◆ Task to complete ◆
Which lines of the entries contain the string "Adjust"? Please find them and copy them.
---------- Information supplied
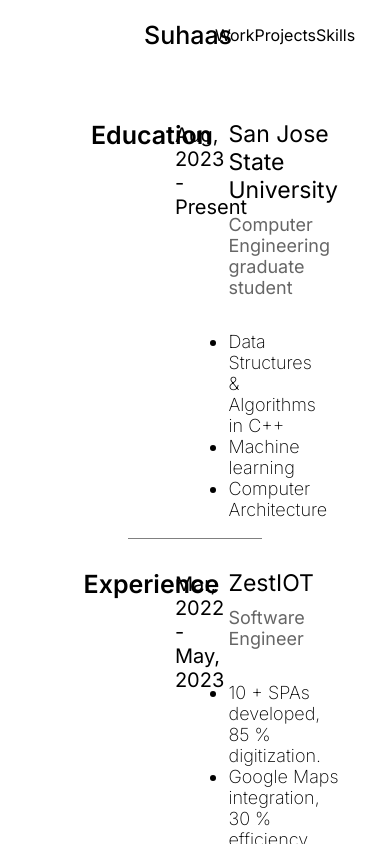
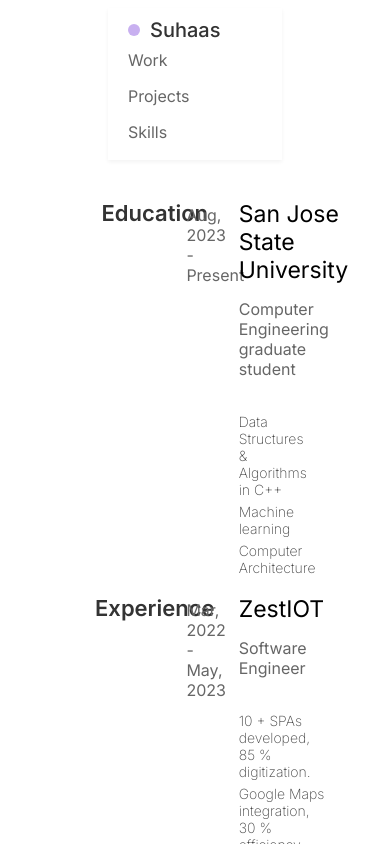
Before and after one commit to suhaasteja/portfolio_2024, a React (Vite) app: page /Work in a window 390 px wide. Shown: the top 844 px of the page. Built offline with nearby package versions, Linux system fonts and the light colour scheme.

Commit message:
few animations

```diff
--- a/src/App.css
+++ b/src/App.css
@@ -1,9 +1,11 @@
 html,
 body,#root {
   height: 100%;
+}
+*{
   box-sizing: border-box;
+
 }
-
 
 
 .flex{
--- a/src/Components/Navbar.css
+++ b/src/Components/Navbar.css
@@ -1,47 +1,72 @@
+/* Container for the navigation bar */
 .nav-container {
-    /* width: 20%; */
+    display: flex;
     justify-content: space-between;
-    margin: 20px;
+    align-items: center;
+    padding: 10px 20px;
+    background-color: #fff;
+    /* Consider a light color for a clean look */
+    box-shadow: 0 2px 4px rgba(0, 0, 0, 0.05);
 }
 
-.home{
-        width: 50%;
-            justify-content: flex-start;
-            gap: 1rem;
-}
-
-.dot{
-        width: 1rem;
-            height: 1rem;
-            background: #c8b0f0;
-            border-radius: 300px;
-}
-
-.name {
-    font-size: 25px;
-    font-family: 'Inter';
-    list-style: none;
-    text-decoration: none;
-    color: #000;
-    font-weight: 500;
-}
-
-
-.name:hover {
-    text-decoration: underline;
-}
-
-.sidenav {
-    /* width: 80%;
-
-    justify-content: right; */
-    flex-direction: column;
+/* Home section of the navbar */
+.home {
+    display: flex;
+    align-items: center;
+    justify-content: left;
     gap: 10px;
 }
 
+/* Styling for the decorative dot */
+.dot {
+    width: 12px;
+    height: 12px;
+    background: #c8b0f0;
+    border-radius: 50%;
+}
 
+/* Name link styling */
+.name {
+    font-size: 20px;
+    font-family: 'Inter', sans-serif;
+    color: #333;
+    text-decoration: none;
+    font-weight: 500;
+    transition: color 0.3s ease;
+}
+
+.name:hover {
+    color: #007bff;
+    /* Or a color that matches your theme */
+}
+
+/* General item link styling */
 .item {
-    font-family: 'Inter';
+    font-family: 'Inter', sans-serif;
+    font-size: 16px;
+    color: #666;
     text-decoration: none;
-    color: #000;
+    padding: 5px 10px;
+    transition: color 0.3s ease;
 }
+
+.item:hover {
+    color: #333;
+}
+
+/* Responsive design */
+@media (max-width: 768px) {
+    .nav-container {
+        flex-direction: column;
+        align-items: flex-start;
+    }
+
+    .home {
+        width: 100%;
+        justify-content: flex-start;
+    }
+
+    .item {
+        padding: 8px 0;
+    }
+}
--- a/src/Components/Projects.css
+++ b/src/Components/Projects.css
@@ -1,56 +1,135 @@
-
-
-.project-container {
+/* Main container for the work section */
+.projects-container {
     display: flex;
-    margin: 30px;
-    border: 1px solid #ccc;
-    /* Optional */
-    box-shadow: 0px 4px 8px rgba(0, 0, 0, 0.1);
-    /* Optional */
-}
-
-.left {
-    flex: 1;
+    flex-wrap: wrap;
+    justify-content: space-around;
     padding: 20px;
 }
 
-.title {
-    font-size: 24px;
-    font-weight: bold;
-    margin-bottom: 10px;
+/* Individual project containers */
+.project-container {
+    display: flex;
+    flex-direction: column;
+    align-items: center;
+    justify-content: space-between;
+    margin: 20px;
+    padding: 15px;
+    border: 1px solid #e1e1e1;
+    box-shadow: 0 2px 4px rgba(0, 0, 0, 0.1);
+    max-width: 300px;
 }
 
+/* Left section of the project container */
+.left {
+    width: 100%;
+    text-align: center;
+}
+
+/* Title styling */
+.title {
+    font-size: 20px;
+    font-weight: 600;
+    margin-bottom: 10px;
+    color: #333;
+}
+
+/* Subtitle styling */
 .sub {
-    font-size: 18px;
+    font-size: 16px;
     color: #666;
     margin-bottom: 15px;
 }
 
+/* Description list styling */
 .description {
-    /* list-style-type: none; */
+    list-style-type: none;
     padding: 0;
-    font-size: 18px;
+    font-size: 14px;
+    color: #444;
+}
+
+/* List items within description */
+.description .item {
+    margin-bottom: 5px;
+    line-height: 1.4;
+}
+
+/* Right section for images */
+.right {
+    width: 100%;
+    height: 200px;
+    /* Adjust height as needed */
+    background-color: #f4f4f4;
+    /* Placeholder for image */
+    margin-top: 15px;
+    display: flex;
+    justify-content: center;
+    align-items: center;
+}
+
+/* Responsive Design */
+@media (max-width: 768px) {
+    .project-container {
+        margin: 10px;
+        max-width: 100%;
+    }
+
+    .right {
+        height: 150px;
+        /* Adjust for smaller screens */
+    }
+}
+
+@keyframes fadeIn {
+    from {
+        opacity: 0;
+    }
+
+    to {
+        opacity: 1;
+    }
+}
+
+.project-container {
+    /* Existing styles... */
+    opacity: 0;
+    animation: fadeIn 0.8s ease-out forwards;
+    animation-delay: calc(0.2s * var(--container-index));
+}
+
+.title {
+    /* Existing styles... */
+    transition: color 0.3s ease-in-out;
+}
+
+.title:hover {
+    color: #0056b3;
+    /* Or any other color that fits the theme */
 }
 
 .description .item {
-    margin-bottom: 5px;
-    line-height: 1.6;
+    /* Existing styles... */
+    transition: transform 0.3s ease, opacity 0.3s ease;
 }
 
-.right {
-    width: 300px;
-    /* Adjust as needed */
-    background-color: #f4f4f4;
-    /* Placeholder color */
+.description .item:hover {
+    transform: translateY(-2px);
+    opacity: 0.8;
 }
 
-/* Responsive Styles */
+.work-img-container {
+    /* Existing styles... */
+    transition: transform 0.3s ease-in-out;
+}
+
+.work-img-container:hover {
+    transform: scale(1.05);
+}
+
 @media (max-width: 768px) {
     .project-container {
-        flex-direction: column;
-    }
-
-    .right {
-        width: 100%;
+        /* Existing styles... */
+        animation-delay: 0s;
+        /* Remove delay on smaller screens for better performance */
     }
 }
--- a/src/Components/Projects.jsx
+++ b/src/Components/Projects.jsx
@@ -31,18 +31,18 @@ export default function Projects() {
         }
     ];
     return (
-        <div className='work-container'>
+        <div className='projects-container'>
             {
                 content.map((obj, i) => {
                     const { title, sub, description } = obj;
                     return (
-                        <div className="project-container flex" key={i}>
+                        <div className="project-container flex" key={i} style={{ '--container-index': i }}>
                             <div className="left flex-col">
                                 <div className="title">{title}</div>
                                 <div className="sub">{sub}</div>
                                 <ul className="description">{description.map((item, i) => {
                                     return (
-                                        <li key={i} className='item'>{item}</li>
+                                        <li key={i} className='item' style={{ '--item-index': i }}>{item}</li>
                                     )
                                 })}</ul>
                             </div>
--- a/src/Components/Skills.css
+++ b/src/Components/Skills.css
@@ -8,6 +8,7 @@
     justify-items: center;
     /* Centers items horizontally in their cell */
     align-items: center;
+    margin-top: 30px;
 }
 
 
@@ -27,3 +28,60 @@
     text-align: center;
     font-family: "Inter";
 }
+
+
+.skill-box {
+    width: 5rem;
+    height: 5rem;
+    transition: transform 0.3s ease-in-out;
+}
+
+.skill-box:hover {
+    transform: scale(1.1);
+}
+
+@keyframes fadeIn {
+    from {
+        opacity: 0;
+    }
+
+    to {
+        opacity: 1;
+    }
+}
+
+.skill-box img {
+    width: 100%;
+    height: 100%;
+    object-fit: contain;
+    animation: fadeIn 1s ease-out;
+    cursor: pointer;
+}
+
+
+.img-caption {
+    text-align: center;
+    font-family: "Inter";
+    transform: translateY(10px);
+    transition: transform 0.3s ease-in-out, opacity 0.3s ease-in-out;
+    opacity: 0;
+}
+
+.skill-box:hover .img-caption {
+    transform: translateY(0);
+    opacity: 1;
+}
+
+/* @keyframes rotate {
+    0% {
+        transform: rotate(0deg);
+    }
+
+    100% {
+        transform: rotate(360deg);
+    }
+}
+
+.skill-box img:hover {
+    animation: rotate 20s linear infinite;
+} */
--- a/src/Components/Work.css
+++ b/src/Components/Work.css
@@ -1,56 +1,111 @@
+/* Main container for the work section */
 .work-container {
-    /* max-width: 1200px; */
     margin: 20px auto;
     padding: 20px;
 }
 
+/* Individual work sections */
 .work-section {
+    opacity: 0;
+    animation: fadeIn 0.8s ease-out forwards;
+    animation-delay: calc(0.2s * var(--section-index));
     display: flex;
+    justify-content: space-between;
+    flex-direction: row;
     align-items: start;
-    justify-content: space-between;
-    width: 100%;
-    border-bottom: 0.5px solid grey;
-    margin: 30px 0;
 }
 
+/* Heading of each work section */
 .work-section .heading {
-    width: 35%;
-    font-family: "Inter";
-    font-size: 25px;
-    font-style: normal;
+    font-family: "Inter", sans-serif;
+    font-size: 22px;
     font-weight: 600;
-    line-height: normal;
+    margin-bottom: 15px;
+    color: #333;
+    width: 40%;
 }
 
-.info-container {
-    width: 100%;
+/* Container for the work information */
+.all-info-container {
+    width: 70%;
     display: flex;
-    justify-content: space-between;
-    align-items: baseline;
+    flex-direction: column;
+    gap: 15px;
 }
 
-.duration {
-    width: 50%;
-    font-family: "Inter";
-    font-size: 20px;
-    font-style: normal;
-    font-weight: 400;
-    line-height: normal;
+/* Individual info container */
+.info-container {
+    display: flex;
+    /* flex-direction: column; */
+    gap: 10px;
 }
 
+/* Date or duration of each work experience */
+.duration {
+    font-family: "Inter", sans-serif;
+    font-size: 16px;
+    font-weight: 400;
+    color: #666;
+    width: 40%;
+    margin: 0.3rem;
+}
+
+/* Information block */
 .information {
-    width: 50%;
     display: flex;
     flex-direction: column;
+    gap: 5px;
+    width: 60%;
     align-items: start;
-    justify-content: space-between;
+    justify-content: start;
 }
 
+/* Title with link */
+.title {
+    font-family: "Inter", sans-serif;
+    font-size: 18px;
+    color: #0056b3;
+    text-decoration: none;
+    font-weight: 500;
+    transition: color 0.3s ease;
+}
 
-.all-info-container {
-    width: 80%;
-    display: flex;
-    flex-direction: column;
-    justify-content: space-between;
-    align-items: flex-end;
+.title:hover {
+    color: #003366;
 }
+
+/* Subtitle */
+.sub {
+    font-size: 16px;
+    color: #666;
+}
+
+/* Description list */
+.description {
+    list-style-type: none;
+    padding: 0;
+    font-size: 14px;
+    color: #444;
+}
+
+/* List items */
+.description li {
+    margin-bottom: 5px;
+}
+
+/* Fade-in animation for work sections */
+@keyframes fadeIn {
+    from {
+        opacity: 0;
+    }
+
+    to {
+        opacity: 1;
+    }
+}
+
+.work-section {
+    opacity: 0;
+    animation: fadeIn 0.8s ease-out forwards;
+    animation-delay: calc(0.2s * var(--section-index));
+}
--- a/src/Components/Work.jsx
+++ b/src/Components/Work.jsx
@@ -9,6 +9,7 @@ export default function Work() {
                 {
                     date: "Aug, 2023 - Present",
                     title: "San Jose State University",
+                    link: "https://www.sjsu.edu/",
                     sub: "Computer Engineering graduate student",
                     description: [
                         "Data Structures & Algorithms in C++",
@@ -24,6 +25,7 @@ export default function Work() {
                 {
                     date: "Mar, 2022 - May, 2023",
                     title: "ZestIOT",
+                    link: "https://www.zestiot.com/",
                     sub: "Software Engineer",
                     description: [
                         "10 + SPAs developed, 85 % digitization.",
@@ -37,6 +39,7 @@ export default function Work() {
                 {
                     date: "Sep, 2021 - Dec, 2021",
                     title: "Intelloger",
+                    link: "https://www.intelloger.com/",
                     sub: "Intern",
                     description: [
                         "HTML / CSS / JS skills, practical work.",
@@ -51,7 +54,7 @@ export default function Work() {
         {
             content.map((item, i) => {
                 const { heading, info } = item;
-                return <div className="work-section" key={i}>
+                return <div className="work-section" key={i} style={{ '--section-index': i }}>
                     <div className="heading flex">{heading}</div>
                     <div className="all-info-container">
                         {
@@ -59,11 +62,12 @@ export default function Work() {
                                 const { date,
                                     title,
                                     sub,
-                                    description } = el;
+                                    description,
+                                link } = el;
                                 return <div className='info-container' key={j}>
                                     <div className="duration">{date}</div>
                                     <div className="information">
-                                        <div className="title">{title}</div>
+                                        <a href={link} target='__blank' className="title">{title}</a>
                                         <div className="sub">{sub}</div>
                                         <ul className="description">{
                                             description.map((point, k) => {
```
Also changed, not shown: src/Components/About.css (+55 -1 lines).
--------------------
◆ Output below ◆
+    /* Adjust height as needed */
+        /* Adjust for smaller screens */
-    /* Adjust as needed */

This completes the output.